- Don’t feed large pieces of anything that can get stuck in the throat of your horse. Because horses don’t have a gag reflex and can’t vomit, the risk of choking is high.
- Feed your horse only a small amount of any treat at one time and see how it takes to it.
- If your horse is fine and seems to be enjoying the treat, you can feed it another small amount later or on another day
- Some horses may not like certain treats, while others may do. Just like humans, horses can have preferences and you should never force them to eat something they don’t seem to like.
Whether it’s watermelon or a sugar cube, make sure you understand the ramifications of feeding anything to your horse that isn’t part of their regular diet.
Start by introducing new things slowly and gradually until you’ve made sure your horse does not exhibit any adverse effects.
Once you’ve made sure your horse takes well to said treats, you can use them occasionally as a reward, a snack or to make their feed more interesting.
Watermelon chunks can be frozen or simply just refrigerated to help your horse to a refreshing treat during hot summer days.
What Other Fruits Can Horses Eat?
Besides watermelon, there are lots of other safe fruits for horses including other types of melon (cantaloupe, honeydew, etc.), apples, strawberries, grapes, bananas, apricots, nectarines, peaches, berries, pitted dates, etc.
Can Horses Eat Vegetables?
Yes, horses can eat some vegetables too, including carrots, celery, and pumpkins. However, not all vegetables are safe for horses, especially those that cause bloating.
Vegetables you should not feed your horse include potatoes, tomatoes, garlic, onions, eggplant, cabbage, cauliflower, broccoli, and other cabbage or onion-like vegetables.
What Should You Never Feed to Your Horse?
Besides the list of vegetables to avoid feeding your horse, you should also never feed your horse chocolate or caffeine, which are deemed toxic to horses.
Cat or dog foods should also be avoided since these contain animal-based proteins, which horses should not be fed as they’re herbivores and not omnivores.
Many houseplants are also toxic to horses, so keep these in a place where your horse may not find them.
You should also avoid feeding your horse anything that may exacerbate any health conditions your horse may have.
Keep an eye on the size of treats since many things can easily get stuck in a horse’s windpipe.
How Much Does a Horse Eat a Day?
You probably know how good it is for your horse to be grazing all day on a pasture. It’s not that horses are voracious eaters, it’s that they need a lot of calories, and grass isn’t packing much of that.
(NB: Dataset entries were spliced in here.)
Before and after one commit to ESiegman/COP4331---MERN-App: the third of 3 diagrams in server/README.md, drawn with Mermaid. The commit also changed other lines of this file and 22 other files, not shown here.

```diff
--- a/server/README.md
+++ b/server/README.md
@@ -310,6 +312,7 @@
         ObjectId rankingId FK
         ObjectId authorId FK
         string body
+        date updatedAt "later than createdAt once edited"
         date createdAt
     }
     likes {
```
Grass packs about 250 calories per pound and an average horse, with average exercise levels will need somewhere north of 15,000 calories a day. An active horse will need double that number.
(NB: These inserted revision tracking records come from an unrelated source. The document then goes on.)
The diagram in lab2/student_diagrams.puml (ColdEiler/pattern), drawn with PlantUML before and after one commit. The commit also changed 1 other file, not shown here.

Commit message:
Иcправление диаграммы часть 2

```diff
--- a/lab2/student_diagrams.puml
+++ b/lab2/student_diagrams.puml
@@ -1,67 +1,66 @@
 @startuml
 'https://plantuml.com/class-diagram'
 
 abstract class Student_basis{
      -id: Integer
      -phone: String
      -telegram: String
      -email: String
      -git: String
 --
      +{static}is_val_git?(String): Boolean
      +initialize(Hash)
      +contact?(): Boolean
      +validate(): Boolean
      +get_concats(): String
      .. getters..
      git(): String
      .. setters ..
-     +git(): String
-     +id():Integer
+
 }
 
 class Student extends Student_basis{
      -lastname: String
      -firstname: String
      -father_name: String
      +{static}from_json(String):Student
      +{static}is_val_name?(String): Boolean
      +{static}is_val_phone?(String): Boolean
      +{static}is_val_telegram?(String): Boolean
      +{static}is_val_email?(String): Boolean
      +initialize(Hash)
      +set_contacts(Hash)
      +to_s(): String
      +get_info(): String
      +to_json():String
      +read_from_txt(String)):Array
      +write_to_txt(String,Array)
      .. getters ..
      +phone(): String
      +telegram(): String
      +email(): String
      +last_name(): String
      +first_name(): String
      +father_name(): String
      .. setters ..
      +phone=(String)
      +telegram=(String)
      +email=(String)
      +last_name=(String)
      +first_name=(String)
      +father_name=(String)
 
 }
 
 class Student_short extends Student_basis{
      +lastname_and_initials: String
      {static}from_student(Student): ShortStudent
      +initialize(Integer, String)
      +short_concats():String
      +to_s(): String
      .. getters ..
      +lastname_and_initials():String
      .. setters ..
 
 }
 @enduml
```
Unfortunately, the stomach of horses is also built in a way that they cannot hold much food at a time, plus the digestive tract of horses empty quickly.
Therefore, it’s important to always have food around for your horse to eat. To put things into perspective, your horse will have to spend 17 hours a day grazing on pasture grass just to meet their caloric demand.
Hay isn’t much better either when it comes to its caloric content – a horse will need to consume around 2% of its body weight in hay each day.
You should never let your horse go hungry. An empty horse stomach comes with its own set of health issues and risks including severe colic and intestinal twisting.
Horses can eat watermelon and many horses enjoy the occasional watermelon treat. That said, you should follow my recommendations related to how you should introduce treats to your horses and what to watch out for when feeding them watermelon.
Although a lot of fruits and veggies are safe for horses, horses should primarily eat pasture grass, hay, limited quantities of grains and feed, and fruits and veggies as an occasional treat.
You should never overfeed your horse or force them to eat something they don’t enjoy. Because some vegetables can cause colic, excess gas and bloating, you should be very careful about keeping these away from your horse’s diet.Horse Diet